Excerpts from a dataset:
◆ ◆ ◆ ◆ ◆ ◆ ◆

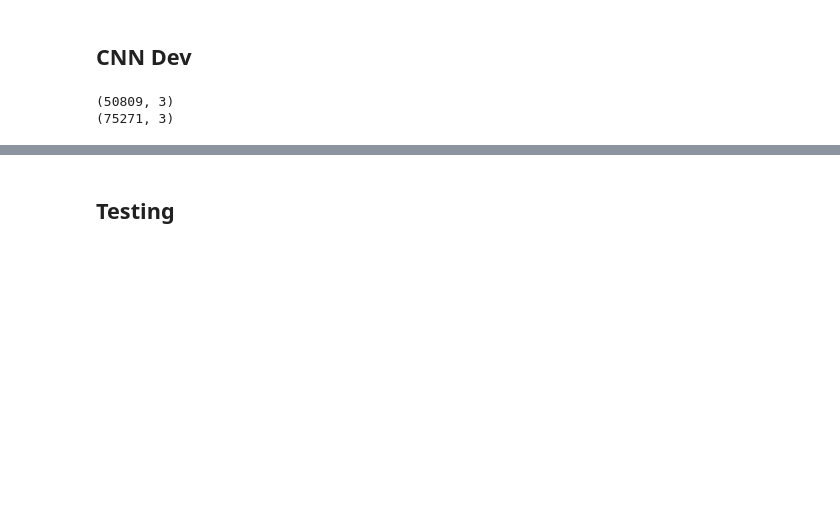
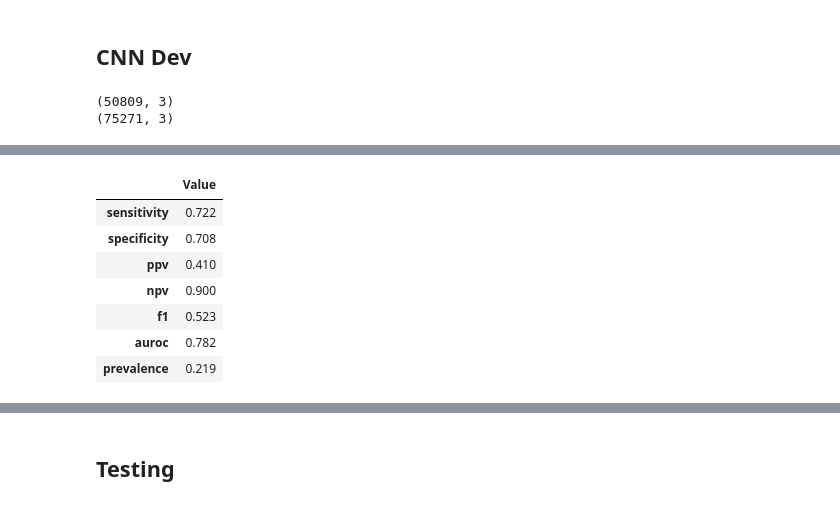
Before and after one commit to sudarshan85/imminent-adm-mimic, a Jupyter notebook: cnn/cnn_classifier.ipynb, the cells around one changed output, grey strips where cells are left out. Cells and saved outputs as stored; diff of their text form; code cells hidden in the pictures; blank space fills up the shorter version.

```diff
--- a/cnn/cnn_classifier.ipynb
+++ b/cnn/cnn_classifier.ipynb
@@ -173,25 +177,34 @@ plot_thresh_range(ax, targ, prob, 0.1, 0.9, 25)
 # %%
-args.imminent_threshold = 0.24
+args.imminent_threshold = 0.2
 pred = (prob > args.imminent_threshold).astype(np.int64)
 cm = confusion_matrix(targ, pred)
 tn,fp,fn,tp = cm[0][0],cm[0][1],cm[1][0],cm[1][1]
 prevalence = (fn+tp)/(tn+fp+fn+tp)
 sensitivity = tp/(tp+fn)
 specificity = tn/(tn+fp)
 ppv = tp/(tp+fp)
 npv = tn/(tn+fn)
 f1 = (2*ppv*sensitivity)/(ppv+sensitivity)
 auroc = roc_auc_score(targ, prob)
 
 d = {
   'sensitivity': np.round(sensitivity, 3),
   'specificity': np.round(specificity, 3),
   'ppv': np.round(ppv, 3),
   'npv': np.round(npv, 3),
   'f1': np.round(f1, 3),
   'auroc': np.round(auroc, 3),
   'prevalence': np.round(prevalence, 3),
 }
 
 metrics = pd.DataFrame(d.values(), index=d.keys(), columns=['Value'])
 metrics
+# %% [output]
+|  | Value |
+| sensitivity | 0.722 |
+| specificity | 0.708 |
+| ppv | 0.410 |
+| npv | 0.900 |
+| f1 | 0.523 |
+| auroc | 0.782 |
+| prevalence | 0.219 |
```
Also changed, not shown: parts of 15 cells of this notebook, 2 other files.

◆ ◆ ◆ ◆ ◆ ◆ ◆

▶ YOUR ASSIGNMENT
From the records above, pull out each line that has "pred".

▶ RESPONSE
 pred = (prob > args.imminent_threshold).astype(np.int64)
 cm = confusion_matrix(targ, pred)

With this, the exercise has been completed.